Materials provided.
____
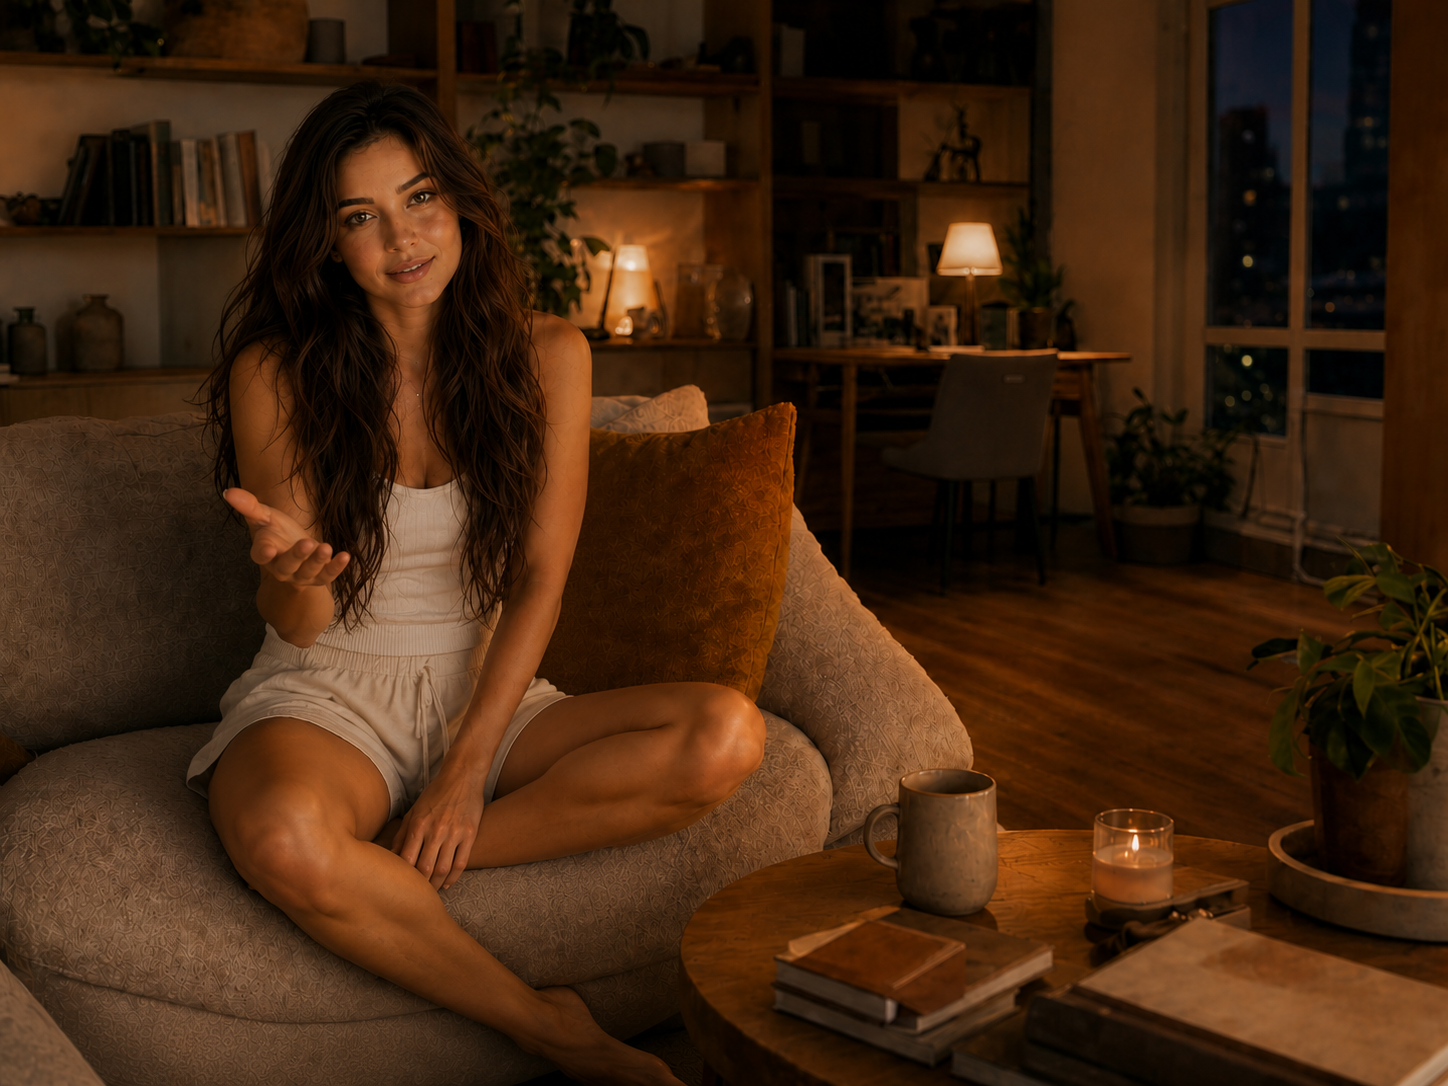
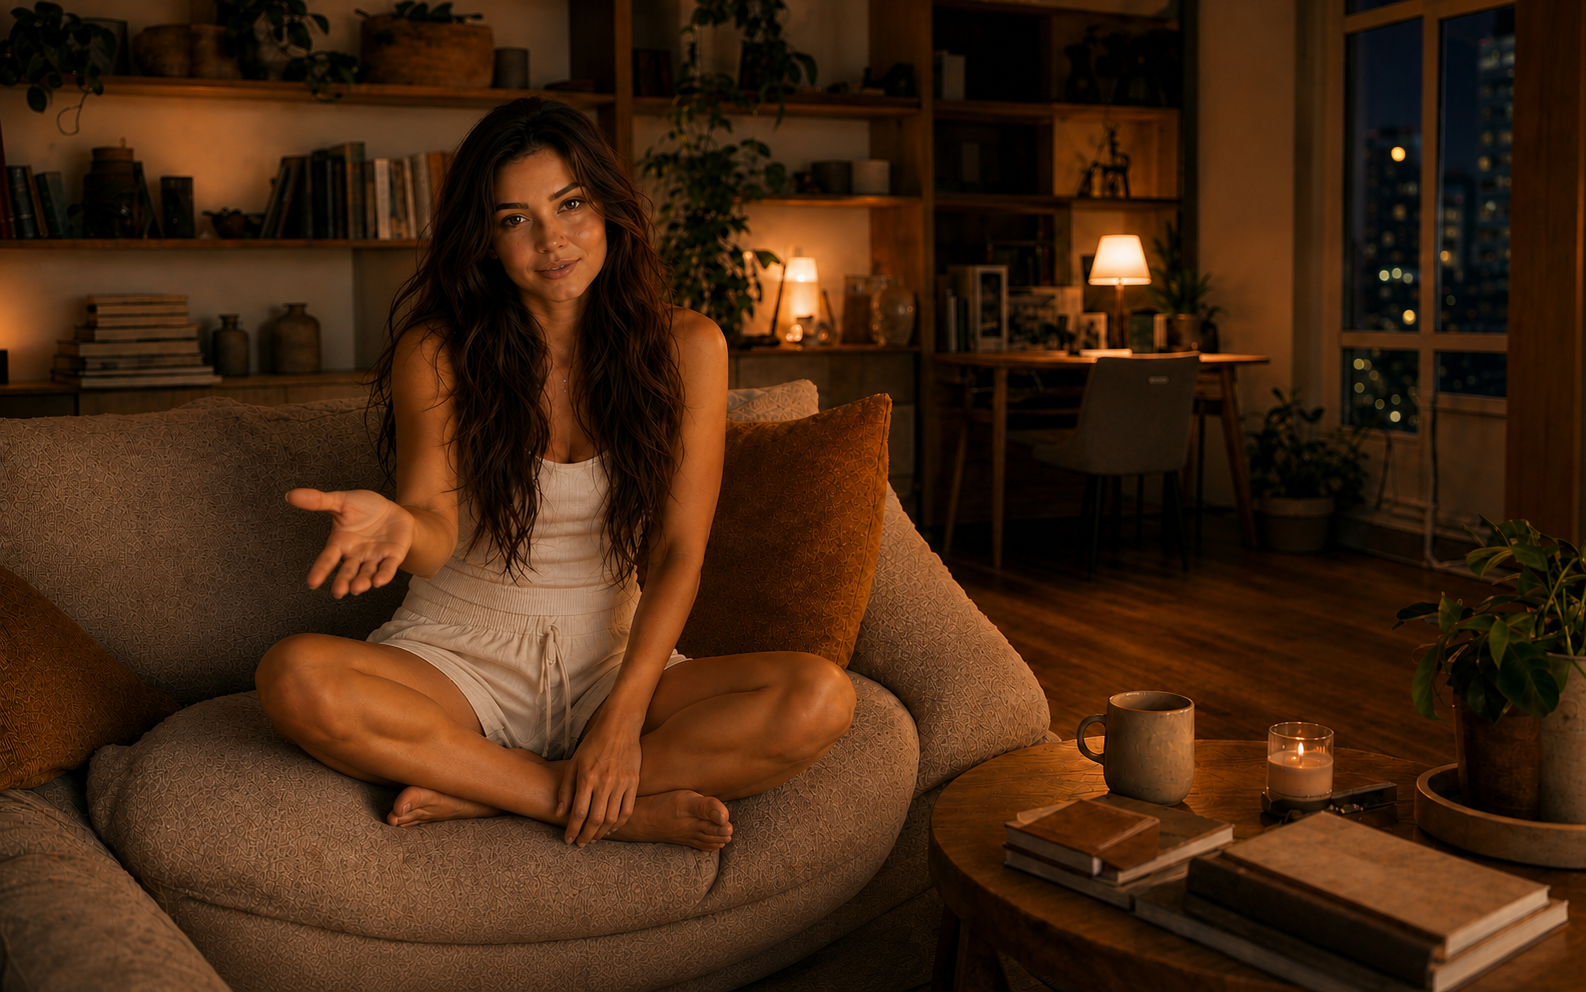
Заканчиваем с техничкой

diff --git a/backend/application/home_snapshot.py b/backend/application/home_snapshot.py
@@ -95,7 +95,7 @@ class HomeSnapshotService:
         return HomeSnapshotView(
             observed_at=presentation.observed_at,
             home_timezone=str(presentation.observed_at.tzinfo),
-            status=self._status,
+            status=status,
             active_model=active_model,
             visual_assets=visual_assets,
             presentation=presentation,
@@ -128,6 +128,7 @@ class HomePresentationSession:
         self._status = snapshot.status
         self._active_model = snapshot.active_model
         self._visual_assets = snapshot.visual_assets
+        self._home_timezone = snapshot.home_timezone
         self._composition = composition
         self._clock = clock or (lambda: datetime.now(timezone.utc))
         self._runtime = PresentationRuntime(snapshot.presentation)
@@ -448,6 +449,7 @@ class HomePresentationSession:
 
         return HomeSnapshotView(
             observed_at=observed_at,
+            home_timezone=self._home_timezone,
             status=self._status,
             active_model=self._active_model,
             visual_assets=self._visual_assets,
@@ -465,6 +467,7 @@ class HomePresentationSession:
         presentation = self._runtime.dispatch(event)
         return HomeSnapshotView(
             observed_at=presentation.observed_at,
+            home_timezone=self._home_timezone,
             status=self._status,
             active_model=self._active_model,
             visual_assets=self._visual_assets,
____
Task.
All records are to be reproduced exactly; the pictures are to be omitted.

Exercise solution.
Заканчиваем с техничкой

diff --git a/backend/application/home_snapshot.py b/backend/application/home_snapshot.py
@@ -95,7 +95,7 @@ class HomeSnapshotService:
         return HomeSnapshotView(
             observed_at=presentation.observed_at,
             home_timezone=str(presentation.observed_at.tzinfo),
-            status=self._status,
+            status=status,
             active_model=active_model,
             visual_assets=visual_assets,
             presentation=presentation,
@@ -128,6 +128,7 @@ class HomePresentationSession:
         self._status = snapshot.status
         self._active_model = snapshot.active_model
         self._visual_assets = snapshot.visual_assets
+        self._home_timezone = snapshot.home_timezone
         self._composition = composition
         self._clock = clock or (lambda: datetime.now(timezone.utc))
         self._runtime = PresentationRuntime(snapshot.presentation)
@@ -448,6 +449,7 @@ class HomePresentationSession:
 
         return HomeSnapshotView(
             observed_at=observed_at,
+            home_timezone=self._home_timezone,
             status=self._status,
             active_model=self._active_model,
             visual_assets=self._visual_assets,
@@ -465,6 +467,7 @@ class HomePresentationSession:
         presentation = self._runtime.dispatch(event)
         return HomeSnapshotView(
             observed_at=presentation.observed_at,
+            home_timezone=self._home_timezone,
             status=self._status,
             active_model=self._active_model,
             visual_assets=self._visual_assets,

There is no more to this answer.